Problem to work on: The output should be all lines of the entries below in which the word "Provider" occurs.

● ● ● ● ●

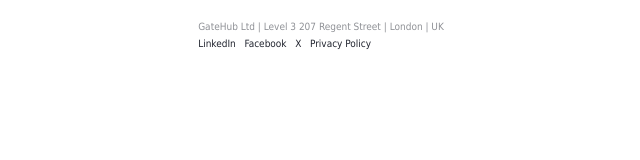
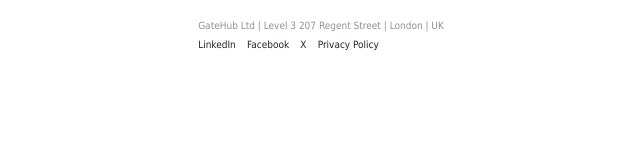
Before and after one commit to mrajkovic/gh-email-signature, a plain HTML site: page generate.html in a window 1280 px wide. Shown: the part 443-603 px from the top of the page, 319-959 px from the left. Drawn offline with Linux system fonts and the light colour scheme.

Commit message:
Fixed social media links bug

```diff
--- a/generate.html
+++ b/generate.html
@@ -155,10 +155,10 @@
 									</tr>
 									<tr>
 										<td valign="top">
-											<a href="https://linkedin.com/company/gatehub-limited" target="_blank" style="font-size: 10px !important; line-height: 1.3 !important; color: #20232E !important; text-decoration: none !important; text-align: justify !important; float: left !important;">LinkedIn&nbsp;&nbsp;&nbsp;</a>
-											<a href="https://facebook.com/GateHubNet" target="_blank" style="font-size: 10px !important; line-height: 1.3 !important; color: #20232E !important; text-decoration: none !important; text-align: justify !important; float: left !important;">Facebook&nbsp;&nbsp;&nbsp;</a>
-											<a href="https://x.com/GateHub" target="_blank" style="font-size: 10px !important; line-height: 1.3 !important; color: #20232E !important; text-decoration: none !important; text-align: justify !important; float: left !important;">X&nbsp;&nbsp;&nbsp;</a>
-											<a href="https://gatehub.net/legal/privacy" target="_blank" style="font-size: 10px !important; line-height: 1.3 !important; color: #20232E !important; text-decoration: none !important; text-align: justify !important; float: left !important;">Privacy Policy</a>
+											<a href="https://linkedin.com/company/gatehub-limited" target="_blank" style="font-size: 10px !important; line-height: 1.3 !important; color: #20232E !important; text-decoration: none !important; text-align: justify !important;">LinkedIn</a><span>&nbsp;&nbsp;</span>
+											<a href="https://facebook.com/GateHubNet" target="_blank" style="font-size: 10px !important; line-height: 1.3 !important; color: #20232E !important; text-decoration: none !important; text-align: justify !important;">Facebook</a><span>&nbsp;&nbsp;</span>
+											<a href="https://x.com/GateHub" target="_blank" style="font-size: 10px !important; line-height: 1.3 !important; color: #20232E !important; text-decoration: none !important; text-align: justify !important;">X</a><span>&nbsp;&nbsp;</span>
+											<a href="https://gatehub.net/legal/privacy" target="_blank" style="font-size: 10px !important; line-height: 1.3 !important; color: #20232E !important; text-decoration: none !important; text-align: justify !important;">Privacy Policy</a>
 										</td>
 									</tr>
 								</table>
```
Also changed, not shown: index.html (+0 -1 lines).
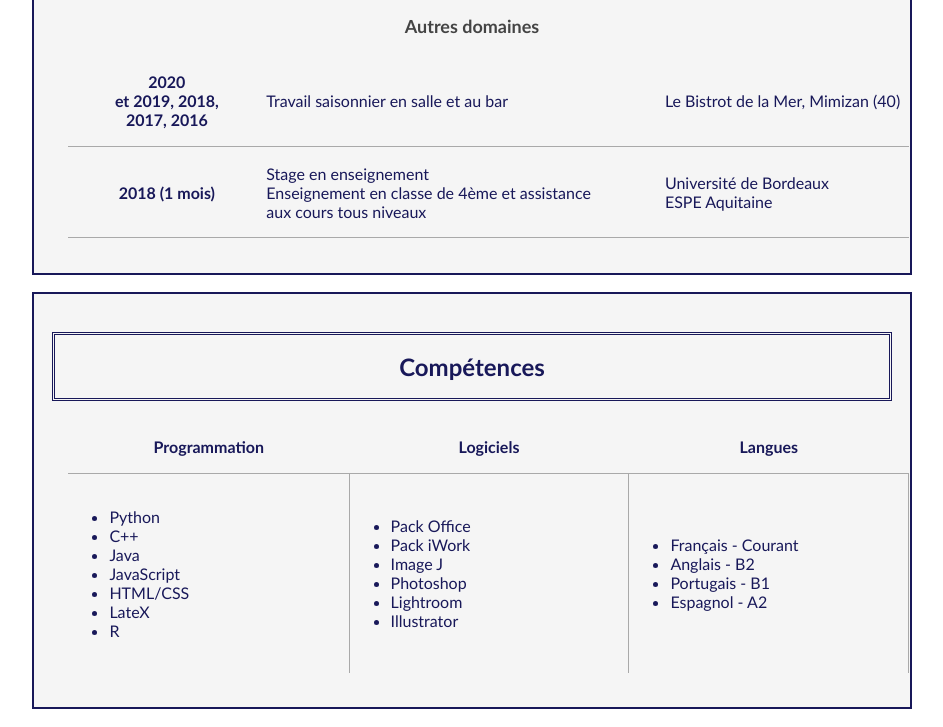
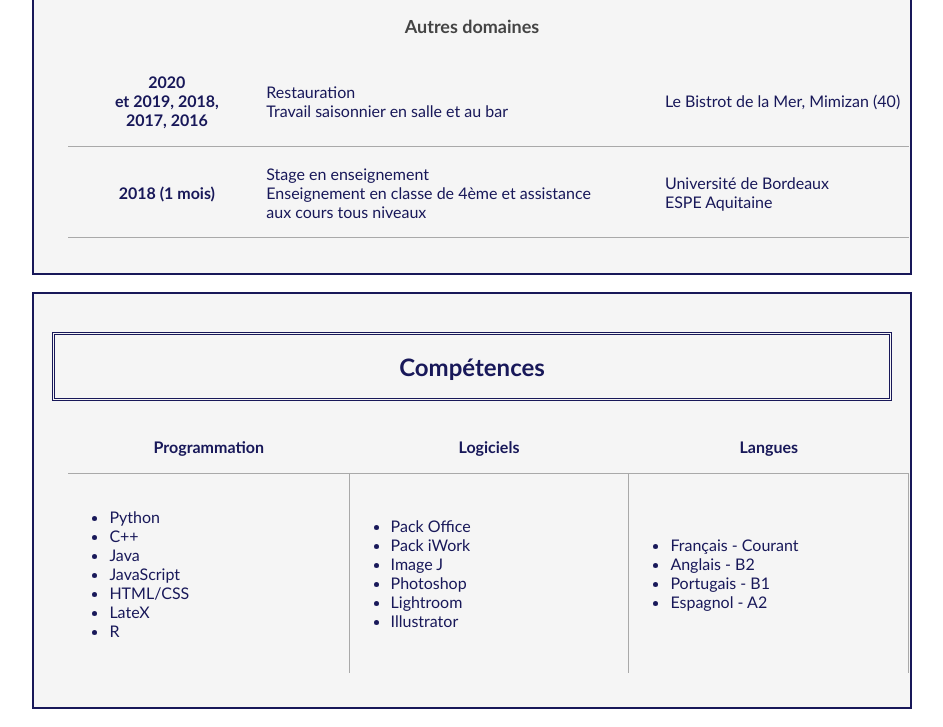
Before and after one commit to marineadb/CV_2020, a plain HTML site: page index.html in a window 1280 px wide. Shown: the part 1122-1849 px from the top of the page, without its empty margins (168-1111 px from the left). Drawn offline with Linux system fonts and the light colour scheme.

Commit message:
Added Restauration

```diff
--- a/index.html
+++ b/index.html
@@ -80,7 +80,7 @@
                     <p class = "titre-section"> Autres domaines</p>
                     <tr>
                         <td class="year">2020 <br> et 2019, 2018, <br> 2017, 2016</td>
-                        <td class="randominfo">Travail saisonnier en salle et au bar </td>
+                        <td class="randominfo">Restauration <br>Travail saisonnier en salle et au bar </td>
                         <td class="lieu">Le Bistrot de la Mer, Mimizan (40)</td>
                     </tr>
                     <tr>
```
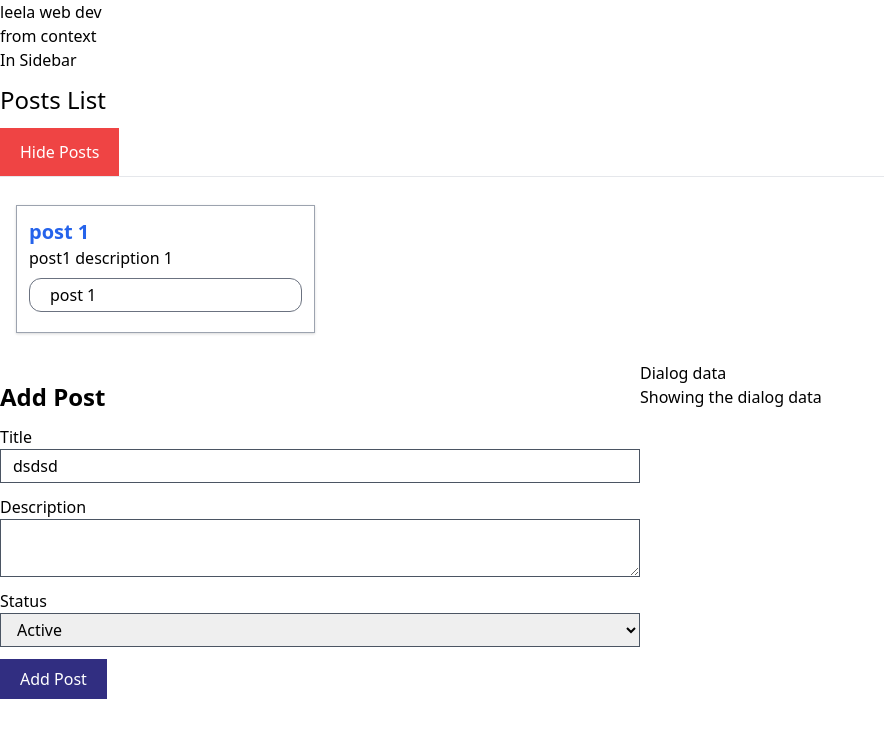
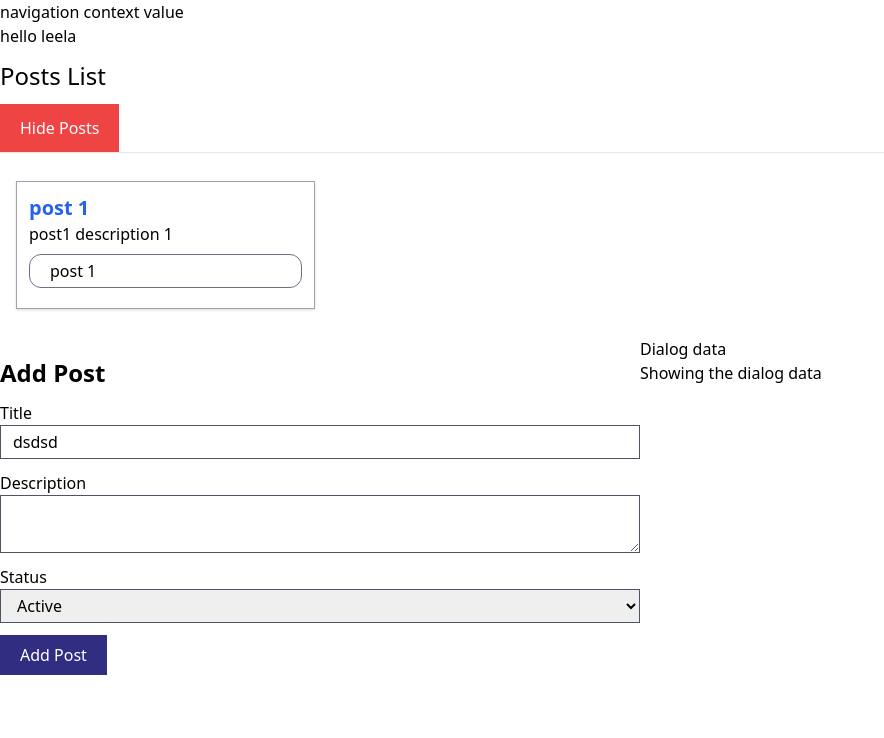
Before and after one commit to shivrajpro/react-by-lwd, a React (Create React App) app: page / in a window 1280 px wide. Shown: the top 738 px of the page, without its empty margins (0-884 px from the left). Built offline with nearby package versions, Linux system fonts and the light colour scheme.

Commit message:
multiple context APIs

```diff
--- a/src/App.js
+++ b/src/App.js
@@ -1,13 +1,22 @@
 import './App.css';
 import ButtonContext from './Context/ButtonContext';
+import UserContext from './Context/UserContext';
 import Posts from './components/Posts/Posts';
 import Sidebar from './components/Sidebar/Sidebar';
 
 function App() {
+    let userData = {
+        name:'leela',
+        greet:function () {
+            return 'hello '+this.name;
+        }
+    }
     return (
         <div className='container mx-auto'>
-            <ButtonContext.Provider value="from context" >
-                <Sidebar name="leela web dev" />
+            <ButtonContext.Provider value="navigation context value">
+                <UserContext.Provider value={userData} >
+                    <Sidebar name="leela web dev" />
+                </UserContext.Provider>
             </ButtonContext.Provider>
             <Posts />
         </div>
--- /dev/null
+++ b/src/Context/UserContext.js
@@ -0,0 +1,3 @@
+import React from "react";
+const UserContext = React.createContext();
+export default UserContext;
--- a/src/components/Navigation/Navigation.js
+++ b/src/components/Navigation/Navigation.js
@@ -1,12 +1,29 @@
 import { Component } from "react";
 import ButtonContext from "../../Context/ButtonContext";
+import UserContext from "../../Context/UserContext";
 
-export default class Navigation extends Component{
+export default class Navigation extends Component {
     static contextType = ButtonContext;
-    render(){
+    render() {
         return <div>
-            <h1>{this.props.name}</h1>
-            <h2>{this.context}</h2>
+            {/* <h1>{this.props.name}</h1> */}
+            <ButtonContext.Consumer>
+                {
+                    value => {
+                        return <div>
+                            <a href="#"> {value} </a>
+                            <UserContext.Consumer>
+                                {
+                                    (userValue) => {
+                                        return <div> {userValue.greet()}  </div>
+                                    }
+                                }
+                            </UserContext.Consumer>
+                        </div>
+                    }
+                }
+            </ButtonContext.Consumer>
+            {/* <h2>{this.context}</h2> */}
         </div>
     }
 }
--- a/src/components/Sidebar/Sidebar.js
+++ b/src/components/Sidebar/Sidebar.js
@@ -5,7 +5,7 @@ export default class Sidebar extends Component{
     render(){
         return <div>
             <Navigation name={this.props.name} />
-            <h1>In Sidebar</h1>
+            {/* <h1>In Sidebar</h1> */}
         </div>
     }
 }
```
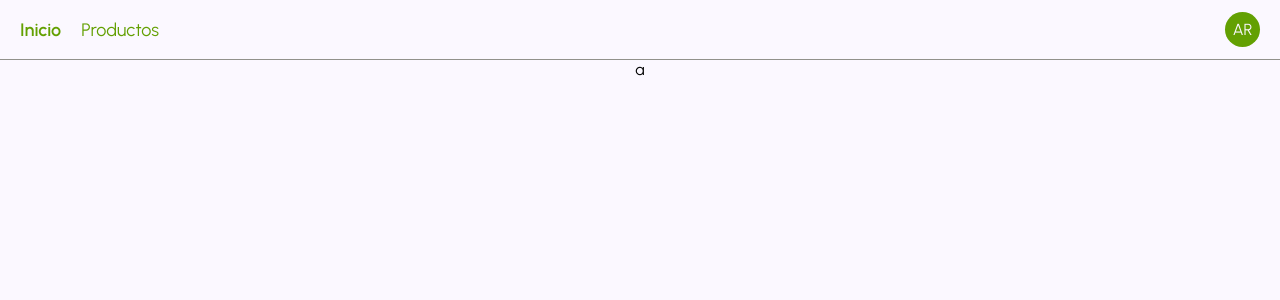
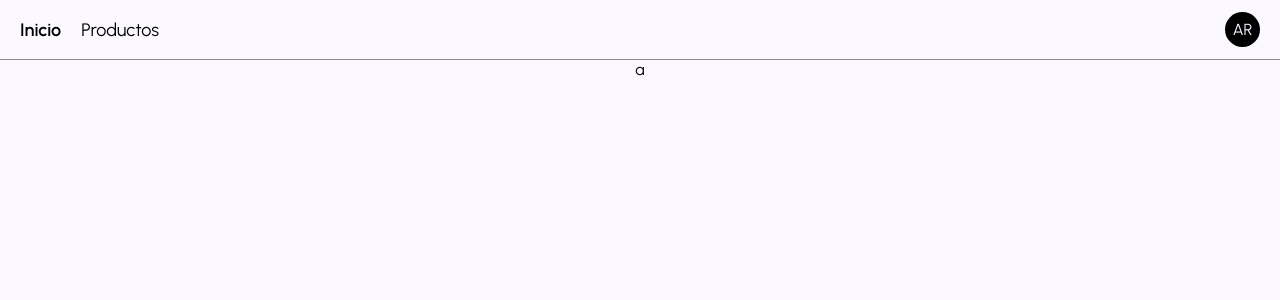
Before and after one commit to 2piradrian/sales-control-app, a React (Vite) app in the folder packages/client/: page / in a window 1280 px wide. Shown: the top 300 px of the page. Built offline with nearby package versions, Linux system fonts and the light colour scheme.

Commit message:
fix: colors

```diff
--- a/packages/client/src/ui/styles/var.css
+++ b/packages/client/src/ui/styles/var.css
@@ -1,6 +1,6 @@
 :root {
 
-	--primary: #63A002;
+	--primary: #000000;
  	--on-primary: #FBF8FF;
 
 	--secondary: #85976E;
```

● ● ● ● ●

Solution for this problem:
-            <ButtonContext.Provider value="from context" >
+            <ButtonContext.Provider value="navigation context value">
+                <UserContext.Provider value={userData} >
+                </UserContext.Provider>
             </ButtonContext.Provider>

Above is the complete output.